I come across a work-related situation lately that caused me to consider these questions. The National League of Cities (NLC) offers a prescription drug discount program to its members that claims, among other things, “Cities of all sizes have seen big savings – from nearly $500,000 for Clarksburg, W.Va., to more than $325,000 for Detroit.” The whole truth is that the reported savings to individual pharmacy users are what they would have saved if they had purchased the drugs at “usual and customary” prices that less than ten percent of the population actually pays. There is no way to measure actual savings because the pharmacies have no way of knowing whether the people using the cards would have used an equally accessible card offering the same discount. My initial reaction to this information was anger that the NLC appeared to be misleading its members about the benefits of the prescription drug program. I learned after some investigation, however, that the program apparently does reduce the number of people who pay “usual and customary” pharmacy costs and that these people are probably those who can least afford to pay the full price. The promotion may not give the whole story, but the bottom line is that the program is helping people.

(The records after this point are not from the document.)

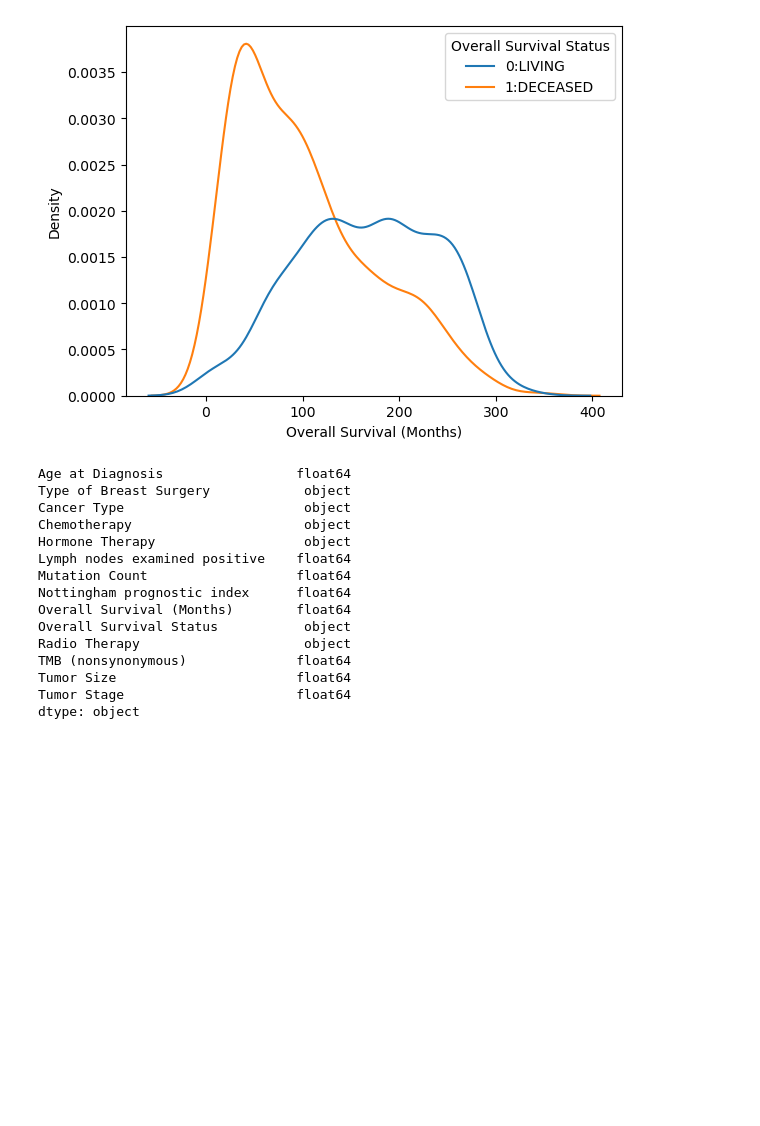
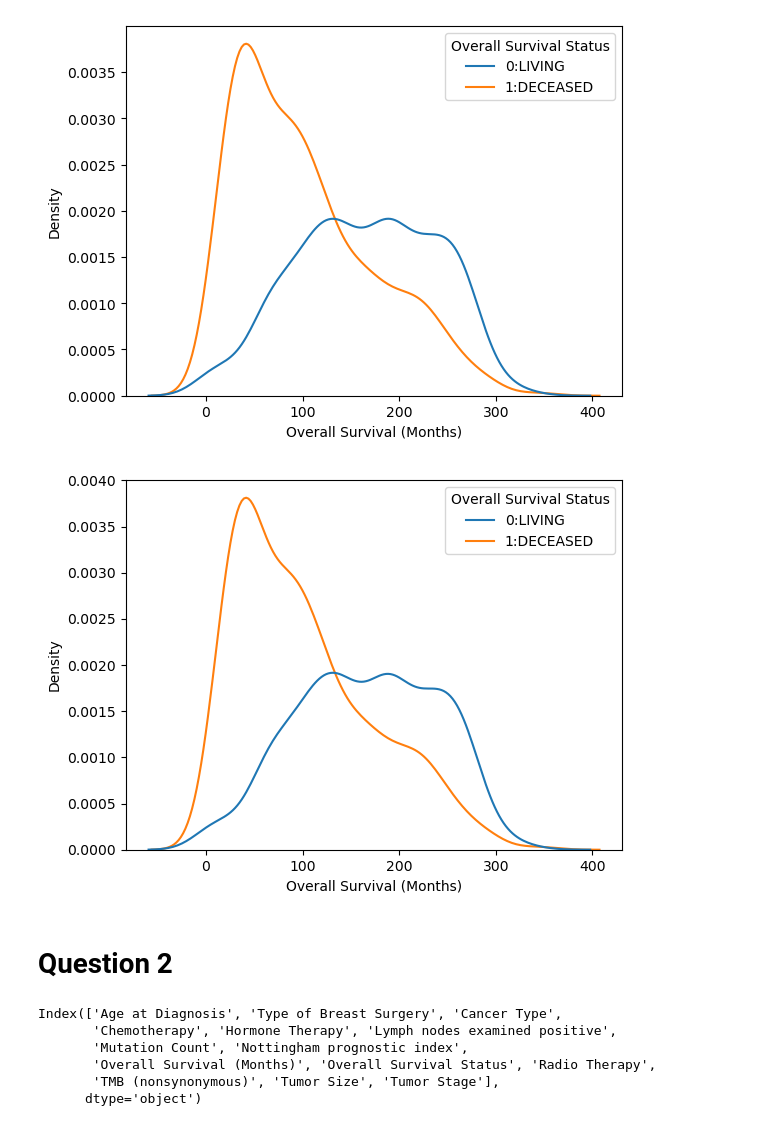
Before and after one commit to sayuri005/uu_mle, a Jupyter notebook: survival_lab.ipynb, the cells around one changed output. Saved outputs shown, nothing was run; the diff lists cells and outputs as text; code cells hidden in the pictures; blank space fills up the shorter version.

```diff
--- a/survival_lab.ipynb
+++ b/survival_lab.ipynb
@@ -84,19 +80,16 @@ y = df['Overall Survival Status']
-# %%
-#2
-df.dtypes
-# %% [output]
-Age at Diagnosis                 float64
-Type of Breast Surgery            object
-Cancer Type                       object
-Chemotherapy                      object
-Hormone Therapy                   object
-Lymph nodes examined positive    float64
-Mutation Count                   float64
-Nottingham prognostic index      float64
-Overall Survival (Months)        float64
-Overall Survival Status           object
-Radio Therapy                     object
-TMB (nonsynonymous)              float64
-Tumor Size                       float64
-Tumor Stage                      float64
-dtype: object
+# %%
+sns.kdeplot( x=df['Overall Survival (Months)'], hue=df['Overall Survival Status'])
+plt.show()
+# %% [output]
+[figure, added]
+# %% [markdown]
+# Question 2
+# %%
+df.columns
+# %% [output]
+Index(['Age at Diagnosis', 'Type of Breast Surgery', 'Cancer Type',
+       'Chemotherapy', 'Hormone Therapy', 'Lymph nodes examined positive',
+       'Mutation Count', 'Nottingham prognostic index',
+       'Overall Survival (Months)', 'Overall Survival Status', 'Radio Therapy',
+       'TMB (nonsynonymous)', 'Tumor Size', 'Tumor Stage'],
+      dtype='object')
```
Also changed, not shown: parts of 35 cells of this notebook, 1 other file.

I think citizens often get angry at government for the same reason I was upset with the NLC. We run programs or confront issues that are complex and difficult to explain; so we try to simplify what we say to make it understandable to as many people as possible. We generally don’t have the resources to accurately convey every nuance of an important issue. We are not alone. Newspapers and the media in general confront the same problem. The inability to convey the whole story coupled with the natural desire to put the best face on a problem leads to distrust and skepticism.
The cure for my suspicion and anger was a patient employee of the NLC who took the time to explain his program and answer my questions without being defensive or showing resentment that I was taking up his valuable time. Our conversation was a good reminder to me of the importance of taking advantage of every opportunity to build trust one person at a time. Women are apparently better at this than men; so I am resolved to improve my performance in the future. The unfortunate side effect of this resolve may be that anyone who asks how I’m doing from now on may hear more than they really want to know.